You can take all the clichés here and wrap them up as a gift. Three lost American soldiers in a tank (Bogart as Sgt. Gunn, Dan Duryea and Bruce Bennett) motivate their lone tank, Lulubelle, across the desert south to avoid the Nazi onslaught.
Along the way they meet a bunch of ragtag men without units: South African, Sudanese, Dublin, France, and even an Italian prisoner of war.
The cast is your exemplary second-banana team, including Lloyd Bridges and J. Carroll Naish. Every costar is given a big scene in which he bares a soul to the others and has a moment of glory.
There is plenty of foreshadowing with talk of miracles, and the dirty bunch end up at some abandoned mosque in the middle of nowhere with a dry well. Well, not so dry. There is a trickle of water to give them life and hope.
Rex Ingram, notable black actor and director, has a particularly large role and heroic one as Tambul. When a Nazi officer resists being searched by Ingram, Bogart tells him not to worry: the black won’t rub off on his pretty uniform.
The movie is loaded with timeless bits that were the stuff of a great America.
Korda even films one moment of flowing sand that is a mirage: it looks like cascading water.
The Nazis are ruthless and nasty, demanding “Wasser,” and dying of thirst while a handful of rainbow troops from all manner of places and races holds them off in a kind of Alamo stand.

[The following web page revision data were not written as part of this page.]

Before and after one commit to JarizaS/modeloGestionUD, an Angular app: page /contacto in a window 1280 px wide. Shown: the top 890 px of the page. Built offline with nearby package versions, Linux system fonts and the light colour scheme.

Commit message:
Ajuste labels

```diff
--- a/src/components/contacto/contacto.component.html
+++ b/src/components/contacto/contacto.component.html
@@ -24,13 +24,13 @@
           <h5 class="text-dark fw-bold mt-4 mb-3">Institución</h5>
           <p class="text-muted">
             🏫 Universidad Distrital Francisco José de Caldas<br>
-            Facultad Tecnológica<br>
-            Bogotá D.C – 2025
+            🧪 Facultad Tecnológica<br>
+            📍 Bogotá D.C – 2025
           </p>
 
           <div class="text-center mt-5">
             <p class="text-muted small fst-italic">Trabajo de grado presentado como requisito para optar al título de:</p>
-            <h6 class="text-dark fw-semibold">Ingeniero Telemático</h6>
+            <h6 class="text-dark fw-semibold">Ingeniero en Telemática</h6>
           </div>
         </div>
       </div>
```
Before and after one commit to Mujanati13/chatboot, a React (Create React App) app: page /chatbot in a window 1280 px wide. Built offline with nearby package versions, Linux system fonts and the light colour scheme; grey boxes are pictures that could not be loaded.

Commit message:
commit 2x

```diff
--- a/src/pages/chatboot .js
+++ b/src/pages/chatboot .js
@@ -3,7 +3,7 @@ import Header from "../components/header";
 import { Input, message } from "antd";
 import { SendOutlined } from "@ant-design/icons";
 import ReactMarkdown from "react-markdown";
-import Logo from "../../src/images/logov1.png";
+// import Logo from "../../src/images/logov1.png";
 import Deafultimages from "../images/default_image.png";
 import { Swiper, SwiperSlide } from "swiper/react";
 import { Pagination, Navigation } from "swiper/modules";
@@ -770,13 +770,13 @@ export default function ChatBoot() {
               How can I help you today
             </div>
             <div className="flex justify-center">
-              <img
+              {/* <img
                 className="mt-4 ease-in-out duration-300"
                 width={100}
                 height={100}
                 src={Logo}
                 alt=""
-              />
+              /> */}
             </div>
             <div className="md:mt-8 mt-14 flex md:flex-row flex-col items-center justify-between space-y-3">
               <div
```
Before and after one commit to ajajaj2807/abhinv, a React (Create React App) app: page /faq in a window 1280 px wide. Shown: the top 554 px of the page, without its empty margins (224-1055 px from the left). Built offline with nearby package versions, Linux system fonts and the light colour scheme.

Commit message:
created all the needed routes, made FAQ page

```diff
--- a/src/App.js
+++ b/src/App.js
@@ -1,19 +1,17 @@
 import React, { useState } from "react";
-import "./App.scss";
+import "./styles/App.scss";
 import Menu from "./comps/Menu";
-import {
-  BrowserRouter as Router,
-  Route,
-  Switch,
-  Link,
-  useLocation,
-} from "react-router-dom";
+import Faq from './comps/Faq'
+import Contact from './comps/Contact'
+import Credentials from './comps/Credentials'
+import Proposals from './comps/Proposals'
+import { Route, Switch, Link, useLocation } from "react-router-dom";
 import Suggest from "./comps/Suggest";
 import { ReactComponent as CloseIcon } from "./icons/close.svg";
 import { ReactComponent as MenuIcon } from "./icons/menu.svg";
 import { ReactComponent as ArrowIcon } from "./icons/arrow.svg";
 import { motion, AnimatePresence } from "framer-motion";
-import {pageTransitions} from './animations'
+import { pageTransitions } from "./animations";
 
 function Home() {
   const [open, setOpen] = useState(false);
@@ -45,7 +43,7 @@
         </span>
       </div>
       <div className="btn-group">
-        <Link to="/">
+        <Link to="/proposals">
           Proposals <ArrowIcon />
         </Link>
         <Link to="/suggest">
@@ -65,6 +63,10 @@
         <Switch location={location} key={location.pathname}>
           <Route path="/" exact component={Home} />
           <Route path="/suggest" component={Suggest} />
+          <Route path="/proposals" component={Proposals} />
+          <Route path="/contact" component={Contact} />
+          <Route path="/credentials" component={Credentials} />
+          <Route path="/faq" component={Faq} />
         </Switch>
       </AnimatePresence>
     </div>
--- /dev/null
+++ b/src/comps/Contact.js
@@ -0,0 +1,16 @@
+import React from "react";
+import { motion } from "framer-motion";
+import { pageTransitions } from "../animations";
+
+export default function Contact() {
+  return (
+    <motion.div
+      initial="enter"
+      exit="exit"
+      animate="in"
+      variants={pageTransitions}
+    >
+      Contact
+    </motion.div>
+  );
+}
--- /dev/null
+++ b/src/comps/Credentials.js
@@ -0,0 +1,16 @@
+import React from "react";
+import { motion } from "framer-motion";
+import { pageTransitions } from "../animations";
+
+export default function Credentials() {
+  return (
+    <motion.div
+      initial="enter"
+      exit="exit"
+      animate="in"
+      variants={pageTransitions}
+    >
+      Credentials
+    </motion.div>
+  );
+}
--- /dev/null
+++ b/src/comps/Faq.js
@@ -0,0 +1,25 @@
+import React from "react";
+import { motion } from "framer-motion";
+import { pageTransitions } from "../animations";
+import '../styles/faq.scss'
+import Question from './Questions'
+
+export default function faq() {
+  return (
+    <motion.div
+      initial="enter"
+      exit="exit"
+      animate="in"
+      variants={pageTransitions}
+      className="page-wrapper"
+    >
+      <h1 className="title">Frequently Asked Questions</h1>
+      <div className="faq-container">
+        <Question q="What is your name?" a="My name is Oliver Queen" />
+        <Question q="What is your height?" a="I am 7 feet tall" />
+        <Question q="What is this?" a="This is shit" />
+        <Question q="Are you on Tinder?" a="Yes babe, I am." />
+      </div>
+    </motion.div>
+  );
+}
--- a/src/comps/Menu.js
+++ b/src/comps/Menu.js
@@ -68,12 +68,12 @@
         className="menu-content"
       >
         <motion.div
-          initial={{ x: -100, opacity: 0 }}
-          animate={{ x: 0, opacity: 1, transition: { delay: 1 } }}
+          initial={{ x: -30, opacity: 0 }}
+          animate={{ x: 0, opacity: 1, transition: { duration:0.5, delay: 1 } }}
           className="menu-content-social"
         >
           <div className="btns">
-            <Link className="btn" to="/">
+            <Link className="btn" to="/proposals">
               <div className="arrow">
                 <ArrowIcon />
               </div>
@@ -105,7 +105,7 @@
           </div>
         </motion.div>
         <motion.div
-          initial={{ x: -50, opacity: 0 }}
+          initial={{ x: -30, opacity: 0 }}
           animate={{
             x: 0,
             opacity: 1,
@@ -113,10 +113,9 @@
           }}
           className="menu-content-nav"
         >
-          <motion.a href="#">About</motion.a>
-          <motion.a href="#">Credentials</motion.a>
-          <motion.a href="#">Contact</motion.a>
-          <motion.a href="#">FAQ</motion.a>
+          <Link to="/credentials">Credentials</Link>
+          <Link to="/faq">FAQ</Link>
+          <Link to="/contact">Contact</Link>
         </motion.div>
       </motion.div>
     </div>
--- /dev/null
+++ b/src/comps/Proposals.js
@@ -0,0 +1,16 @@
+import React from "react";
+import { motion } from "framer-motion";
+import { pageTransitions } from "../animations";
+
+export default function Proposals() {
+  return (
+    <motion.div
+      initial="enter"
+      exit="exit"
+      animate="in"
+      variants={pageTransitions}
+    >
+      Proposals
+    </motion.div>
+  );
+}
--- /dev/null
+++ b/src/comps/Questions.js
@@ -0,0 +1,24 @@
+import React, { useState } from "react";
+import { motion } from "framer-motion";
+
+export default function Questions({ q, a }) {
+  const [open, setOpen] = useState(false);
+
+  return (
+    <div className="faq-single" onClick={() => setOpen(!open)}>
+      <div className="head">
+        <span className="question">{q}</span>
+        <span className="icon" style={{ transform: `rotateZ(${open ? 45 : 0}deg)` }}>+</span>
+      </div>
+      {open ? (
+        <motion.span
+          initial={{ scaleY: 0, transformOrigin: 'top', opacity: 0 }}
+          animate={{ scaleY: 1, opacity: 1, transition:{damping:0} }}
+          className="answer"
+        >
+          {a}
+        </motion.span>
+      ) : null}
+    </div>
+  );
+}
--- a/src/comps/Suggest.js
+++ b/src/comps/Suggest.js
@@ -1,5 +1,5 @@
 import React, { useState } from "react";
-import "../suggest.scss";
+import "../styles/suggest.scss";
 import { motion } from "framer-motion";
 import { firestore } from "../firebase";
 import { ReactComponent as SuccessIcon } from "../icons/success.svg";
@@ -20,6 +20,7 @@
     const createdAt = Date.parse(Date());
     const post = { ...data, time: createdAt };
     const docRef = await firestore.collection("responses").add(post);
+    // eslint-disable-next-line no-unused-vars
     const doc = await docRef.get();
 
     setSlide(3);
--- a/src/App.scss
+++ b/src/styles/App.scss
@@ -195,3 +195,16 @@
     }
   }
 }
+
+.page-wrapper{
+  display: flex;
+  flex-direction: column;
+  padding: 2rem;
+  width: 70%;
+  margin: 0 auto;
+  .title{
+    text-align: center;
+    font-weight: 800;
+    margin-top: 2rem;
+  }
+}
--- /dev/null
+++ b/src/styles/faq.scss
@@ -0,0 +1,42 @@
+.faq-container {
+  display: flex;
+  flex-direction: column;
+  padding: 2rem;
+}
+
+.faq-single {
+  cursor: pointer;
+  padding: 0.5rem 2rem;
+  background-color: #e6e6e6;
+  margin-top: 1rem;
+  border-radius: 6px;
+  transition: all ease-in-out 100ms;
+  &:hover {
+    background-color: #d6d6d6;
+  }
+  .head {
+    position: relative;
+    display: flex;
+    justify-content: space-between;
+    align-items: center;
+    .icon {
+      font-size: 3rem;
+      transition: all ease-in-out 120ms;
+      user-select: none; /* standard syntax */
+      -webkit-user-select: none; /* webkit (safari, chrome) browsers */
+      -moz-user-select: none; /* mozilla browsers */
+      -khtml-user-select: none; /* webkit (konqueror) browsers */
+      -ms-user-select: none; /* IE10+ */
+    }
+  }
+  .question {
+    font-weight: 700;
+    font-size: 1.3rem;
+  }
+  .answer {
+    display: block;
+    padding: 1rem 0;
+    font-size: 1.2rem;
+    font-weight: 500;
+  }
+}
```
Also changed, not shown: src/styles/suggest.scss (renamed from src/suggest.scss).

It was filmed at Palm Springs desert, but you’d swear you were in Africa.
You owe yourself to see what a studio could produce in its heyday of glory.